● WORK TASK
What you return must match the listing below line for line, minus its pictures.
□ □ □
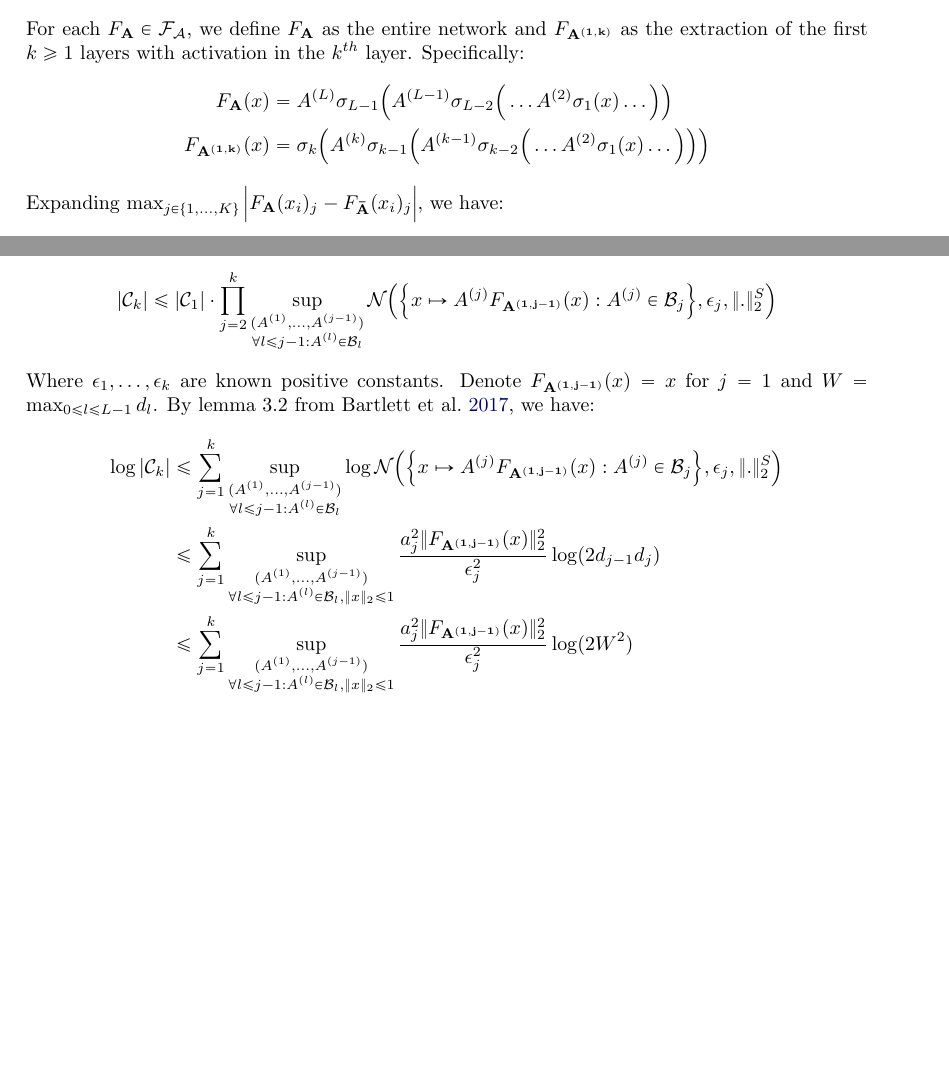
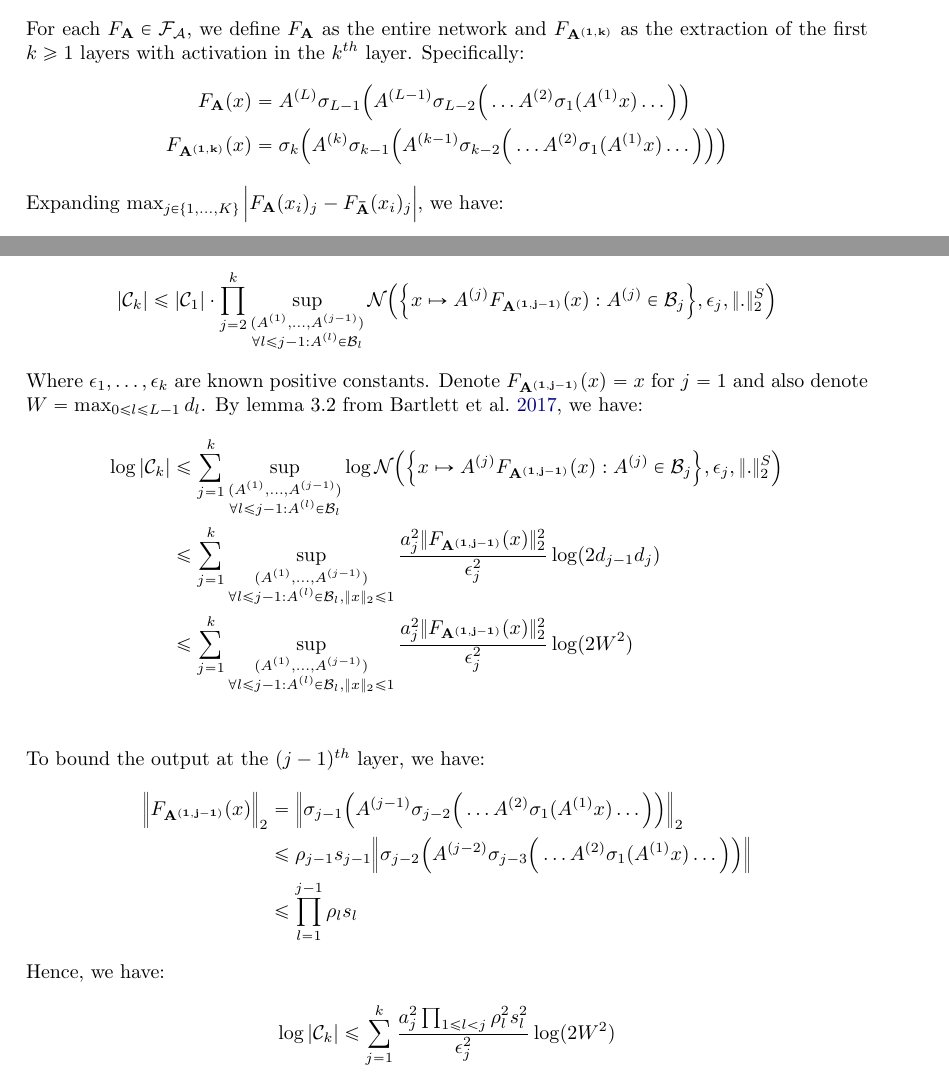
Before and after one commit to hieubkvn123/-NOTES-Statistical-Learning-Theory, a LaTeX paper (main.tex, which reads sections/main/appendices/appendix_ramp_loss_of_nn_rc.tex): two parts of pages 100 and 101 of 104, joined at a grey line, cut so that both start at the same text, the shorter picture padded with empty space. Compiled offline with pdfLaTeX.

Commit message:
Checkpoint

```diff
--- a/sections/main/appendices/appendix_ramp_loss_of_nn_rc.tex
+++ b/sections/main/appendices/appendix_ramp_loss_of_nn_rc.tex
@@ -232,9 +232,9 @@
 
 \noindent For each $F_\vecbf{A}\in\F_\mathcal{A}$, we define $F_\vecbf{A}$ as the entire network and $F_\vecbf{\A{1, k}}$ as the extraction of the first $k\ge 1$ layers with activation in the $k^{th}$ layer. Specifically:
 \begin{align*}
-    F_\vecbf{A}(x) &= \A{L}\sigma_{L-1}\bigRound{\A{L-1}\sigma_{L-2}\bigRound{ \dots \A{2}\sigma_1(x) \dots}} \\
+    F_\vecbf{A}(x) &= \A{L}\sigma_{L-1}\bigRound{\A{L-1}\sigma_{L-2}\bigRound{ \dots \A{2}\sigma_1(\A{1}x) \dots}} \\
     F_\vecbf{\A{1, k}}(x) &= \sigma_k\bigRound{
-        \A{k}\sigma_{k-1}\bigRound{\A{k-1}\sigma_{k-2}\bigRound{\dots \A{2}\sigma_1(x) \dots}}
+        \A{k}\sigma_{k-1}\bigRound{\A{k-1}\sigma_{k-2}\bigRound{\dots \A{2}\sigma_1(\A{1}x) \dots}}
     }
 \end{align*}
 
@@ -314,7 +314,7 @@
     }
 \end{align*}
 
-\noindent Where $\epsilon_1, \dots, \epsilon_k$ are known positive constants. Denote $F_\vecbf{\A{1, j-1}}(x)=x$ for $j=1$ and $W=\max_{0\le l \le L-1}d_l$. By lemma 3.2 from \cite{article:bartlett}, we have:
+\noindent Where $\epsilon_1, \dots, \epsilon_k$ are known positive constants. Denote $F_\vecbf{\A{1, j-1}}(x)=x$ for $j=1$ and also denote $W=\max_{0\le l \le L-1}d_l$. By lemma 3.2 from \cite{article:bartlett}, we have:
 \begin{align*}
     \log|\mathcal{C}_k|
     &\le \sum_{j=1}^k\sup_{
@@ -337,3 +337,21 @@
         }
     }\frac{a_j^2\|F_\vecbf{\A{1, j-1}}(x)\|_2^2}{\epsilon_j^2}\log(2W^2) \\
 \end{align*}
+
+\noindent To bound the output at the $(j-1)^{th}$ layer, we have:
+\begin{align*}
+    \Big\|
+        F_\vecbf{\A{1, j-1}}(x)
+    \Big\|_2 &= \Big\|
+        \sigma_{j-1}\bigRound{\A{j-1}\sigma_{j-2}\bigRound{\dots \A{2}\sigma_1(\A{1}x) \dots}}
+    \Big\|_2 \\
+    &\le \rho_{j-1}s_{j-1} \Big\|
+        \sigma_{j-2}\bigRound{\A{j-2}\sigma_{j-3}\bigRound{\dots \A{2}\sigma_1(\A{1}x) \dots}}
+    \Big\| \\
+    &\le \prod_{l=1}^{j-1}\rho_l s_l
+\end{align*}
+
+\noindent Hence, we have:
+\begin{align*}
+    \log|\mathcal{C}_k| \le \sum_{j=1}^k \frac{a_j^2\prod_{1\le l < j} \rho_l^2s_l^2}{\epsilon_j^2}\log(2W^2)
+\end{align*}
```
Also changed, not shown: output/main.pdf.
□ □ □
● SOLUTION TO THE EXERCISE
Before and after one commit to hieubkvn123/-NOTES-Statistical-Learning-Theory, a LaTeX paper (main.tex, which reads sections/main/appendices/appendix_ramp_loss_of_nn_rc.tex): two parts of pages 100 and 101 of 104, joined at a grey line, cut so that both start at the same text, the shorter picture padded with empty space. Compiled offline with pdfLaTeX.

Commit message:
Checkpoint

```diff
--- a/sections/main/appendices/appendix_ramp_loss_of_nn_rc.tex
+++ b/sections/main/appendices/appendix_ramp_loss_of_nn_rc.tex
@@ -232,9 +232,9 @@
 
 \noindent For each $F_\vecbf{A}\in\F_\mathcal{A}$, we define $F_\vecbf{A}$ as the entire network and $F_\vecbf{\A{1, k}}$ as the extraction of the first $k\ge 1$ layers with activation in the $k^{th}$ layer. Specifically:
 \begin{align*}
-    F_\vecbf{A}(x) &= \A{L}\sigma_{L-1}\bigRound{\A{L-1}\sigma_{L-2}\bigRound{ \dots \A{2}\sigma_1(x) \dots}} \\
+    F_\vecbf{A}(x) &= \A{L}\sigma_{L-1}\bigRound{\A{L-1}\sigma_{L-2}\bigRound{ \dots \A{2}\sigma_1(\A{1}x) \dots}} \\
     F_\vecbf{\A{1, k}}(x) &= \sigma_k\bigRound{
-        \A{k}\sigma_{k-1}\bigRound{\A{k-1}\sigma_{k-2}\bigRound{\dots \A{2}\sigma_1(x) \dots}}
+        \A{k}\sigma_{k-1}\bigRound{\A{k-1}\sigma_{k-2}\bigRound{\dots \A{2}\sigma_1(\A{1}x) \dots}}
     }
 \end{align*}
 
@@ -314,7 +314,7 @@
     }
 \end{align*}
 
-\noindent Where $\epsilon_1, \dots, \epsilon_k$ are known positive constants. Denote $F_\vecbf{\A{1, j-1}}(x)=x$ for $j=1$ and $W=\max_{0\le l \le L-1}d_l$. By lemma 3.2 from \cite{article:bartlett}, we have:
+\noindent Where $\epsilon_1, \dots, \epsilon_k$ are known positive constants. Denote $F_\vecbf{\A{1, j-1}}(x)=x$ for $j=1$ and also denote $W=\max_{0\le l \le L-1}d_l$. By lemma 3.2 from \cite{article:bartlett}, we have:
 \begin{align*}
     \log|\mathcal{C}_k|
     &\le \sum_{j=1}^k\sup_{
@@ -337,3 +337,21 @@
         }
     }\frac{a_j^2\|F_\vecbf{\A{1, j-1}}(x)\|_2^2}{\epsilon_j^2}\log(2W^2) \\
 \end{align*}
+
+\noindent To bound the output at the $(j-1)^{th}$ layer, we have:
+\begin{align*}
+    \Big\|
+        F_\vecbf{\A{1, j-1}}(x)
+    \Big\|_2 &= \Big\|
+        \sigma_{j-1}\bigRound{\A{j-1}\sigma_{j-2}\bigRound{\dots \A{2}\sigma_1(\A{1}x) \dots}}
+    \Big\|_2 \\
+    &\le \rho_{j-1}s_{j-1} \Big\|
+        \sigma_{j-2}\bigRound{\A{j-2}\sigma_{j-3}\bigRound{\dots \A{2}\sigma_1(\A{1}x) \dots}}
+    \Big\| \\
+    &\le \prod_{l=1}^{j-1}\rho_l s_l
+\end{align*}
+
+\noindent Hence, we have:
+\begin{align*}
+    \log|\mathcal{C}_k| \le \sum_{j=1}^k \frac{a_j^2\prod_{1\le l < j} \rho_l^2s_l^2}{\epsilon_j^2}\log(2W^2)
+\end{align*}
```
Also changed, not shown: output/main.pdf.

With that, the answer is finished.